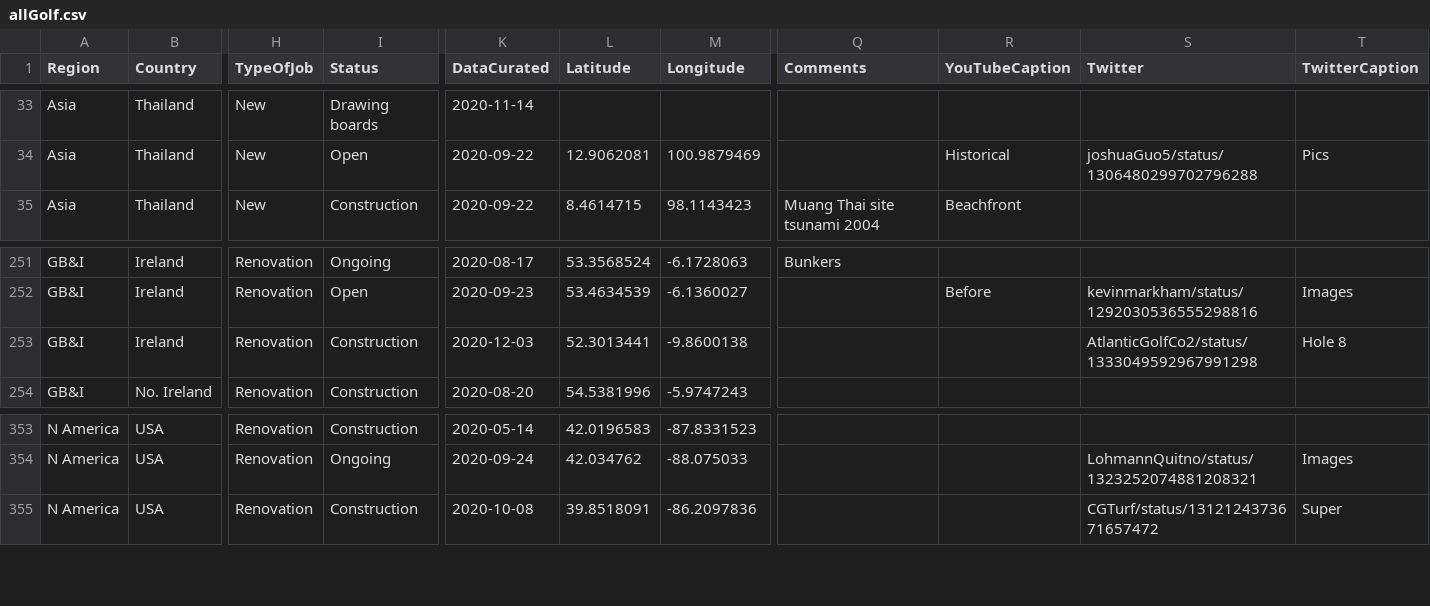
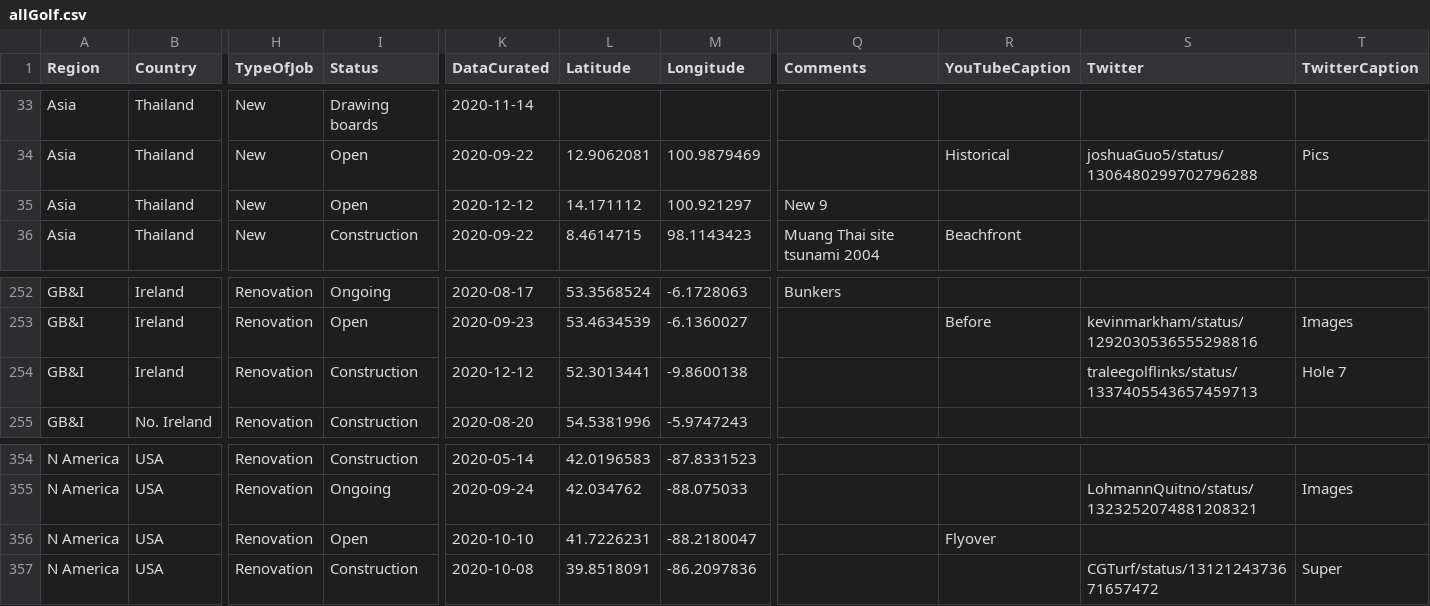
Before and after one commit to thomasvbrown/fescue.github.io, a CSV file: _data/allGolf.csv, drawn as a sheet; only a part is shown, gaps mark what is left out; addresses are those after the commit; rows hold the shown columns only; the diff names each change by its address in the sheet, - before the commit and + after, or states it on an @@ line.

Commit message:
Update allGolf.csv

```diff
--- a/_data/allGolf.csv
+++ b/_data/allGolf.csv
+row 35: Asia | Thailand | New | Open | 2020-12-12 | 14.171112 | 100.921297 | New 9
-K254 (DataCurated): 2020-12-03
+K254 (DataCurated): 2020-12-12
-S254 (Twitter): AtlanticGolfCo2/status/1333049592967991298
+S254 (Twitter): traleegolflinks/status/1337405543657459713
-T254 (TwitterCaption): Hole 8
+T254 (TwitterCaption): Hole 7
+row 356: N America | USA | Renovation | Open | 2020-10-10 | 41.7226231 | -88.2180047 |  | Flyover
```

:: Required action ::
In the lines above, find the word "allGolf" and copy each line that contains it.

:: Task output ::
Before and after one commit to thomasvbrown/fescue.github.io, a CSV file: _data/allGolf.csv, drawn as a sheet; only a part is shown, gaps mark what is left out; addresses are those after the commit; rows hold the shown columns only; the diff names each change by its address in the sheet, - before the commit and + after, or states it on an @@ line.
Update allGolf.csv
--- a/_data/allGolf.csv
+++ b/_data/allGolf.csv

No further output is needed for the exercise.